• March 13th, 2014

A year after his victory in Egypt’s historic first free election Mohamed Morsi has been ousted. Since his removal from power by the military on 3 July tensions have soared on the streets of Egypt.

In the early hours of 8 July 51 Muslim Brotherhood supporters were killed outside a Cairo barracks, where they believe Mohamed Morsi is being held. The Muslim Brotherhood claim its members were fired on as they staged a sit-in, while the army said it had responded to an armed provocation.

Egypt’s military have moved quickly installing a new interim president, Adly Mansour, the chief justice of Egypt’s constitutional court. Adly Mansour has subsequently set out a timetable for amending the constitution, and for parliamentary and presidential elections for early 2014

With events developing at great speed we will be taking stock of what has happened and asking what this means for Egypt’s future.

Chaired by Jonathan Rugman, foreign affairs correspondent at Channel 4 News.

The panel:

Dina Wahba is an independent activist.

Mohamed Yehia is the multi-media editor at BBC Arabic.

Mona Al-Qazzaz is six months away from obtaining her PhD degree at Cambridge University. She participated in the revolution in January 2011 and she is currently the spokesperson of the Muslim Brotherhood in the UK. Her brother is one of the senior assistants of Mohamed Morsi who has been facing incommunicado detention.

Dr Maha Azzam is an associate fellow of the Middle East and North Africa programme at Chatham House.
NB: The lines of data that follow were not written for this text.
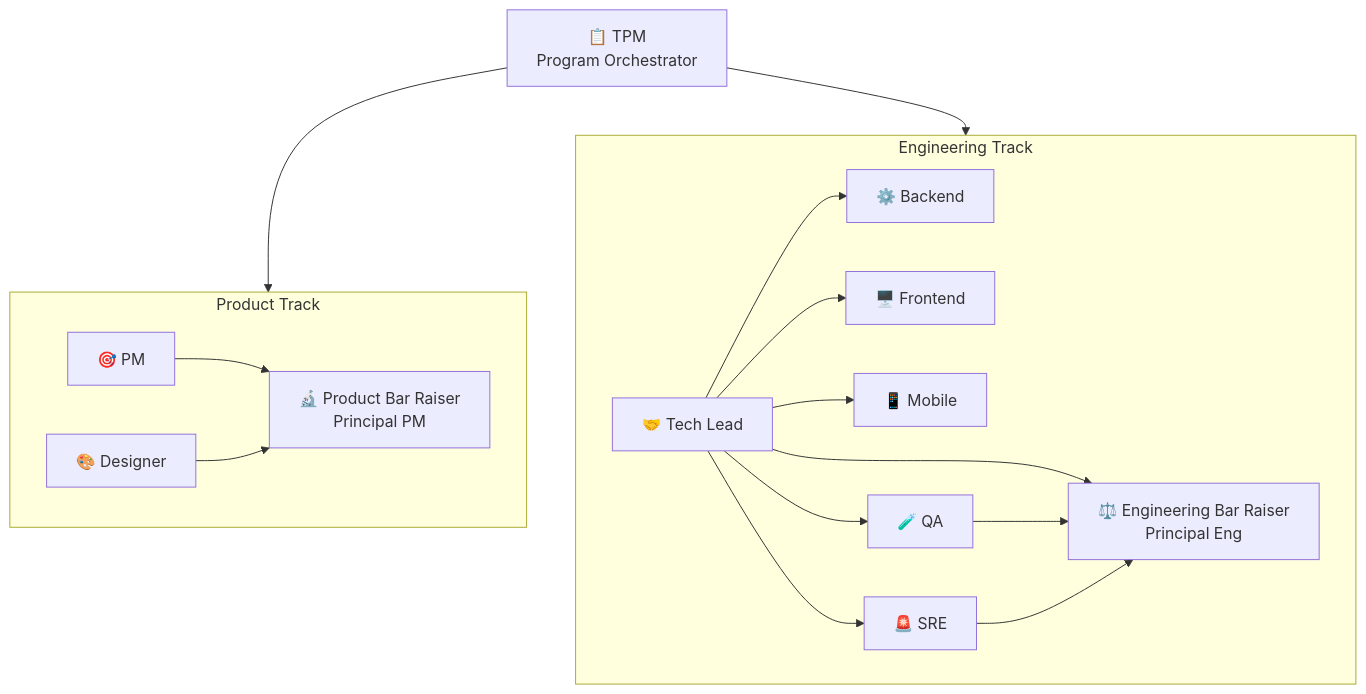
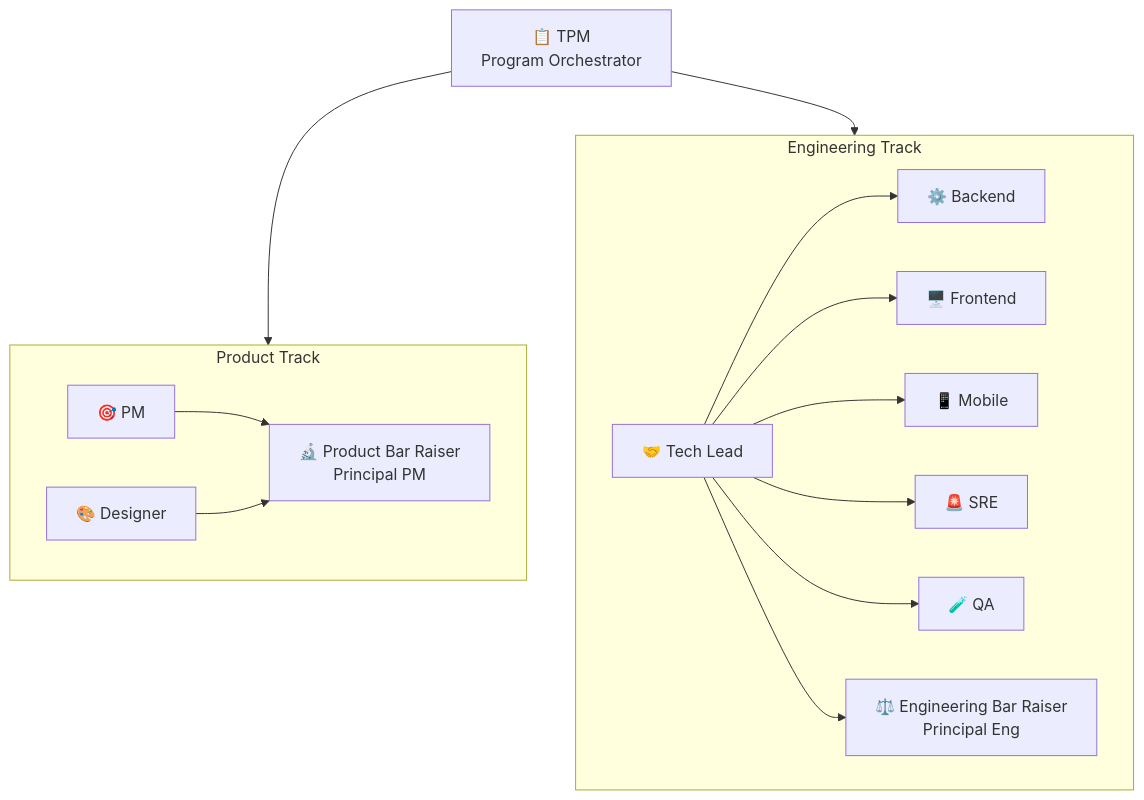
The fifth of 7 diagrams in README.md (im-adarsh/brocode), drawn with Mermaid before and after one commit. The commit also changed other lines of this file and 8 other files, not shown here.

First line of the commit message:
refactor: fix BR diagram, add repo check, wire superpowers skills per agent

````diff
--- a/README.md
+++ b/README.md
@@ -237,28 +237,26 @@
 ```mermaid
 flowchart TD
     TPM["📋 TPM\nProgram Orchestrator"]
 
     subgraph PROD["Product Track"]
         PM["🎯 PM"]
         DS["🎨 Designer"]
         PBR["🔬 Product Bar Raiser\nPrincipal PM"]
     end
 
     subgraph ENG["Engineering Track"]
         TL["🤝 Tech Lead"]
         BE["⚙️ Backend"]
         FE["🖥️ Frontend"]
         MOB["📱 Mobile"]
         SRE["🚨 SRE"]
         QA["🧪 QA"]
         EBR["⚖️ Engineering Bar Raiser\nPrincipal Eng"]
     end
 
     TPM --> PROD & ENG
     PM --> PBR
     DS --> PBR
     TL --> BE & FE & MOB & SRE & QA
     TL --> EBR
-    QA --> EBR
-    SRE --> EBR
 ```
````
Dr Omar Ashour is a senior lecturer at the Institute of Arab and Islamic Studies at the University of Exeter and a Non-Resident Fellow at the Brookings Doha Center. He is the author of The De-Radicalization of Jihadists: Transforming Armed Islamist Movements.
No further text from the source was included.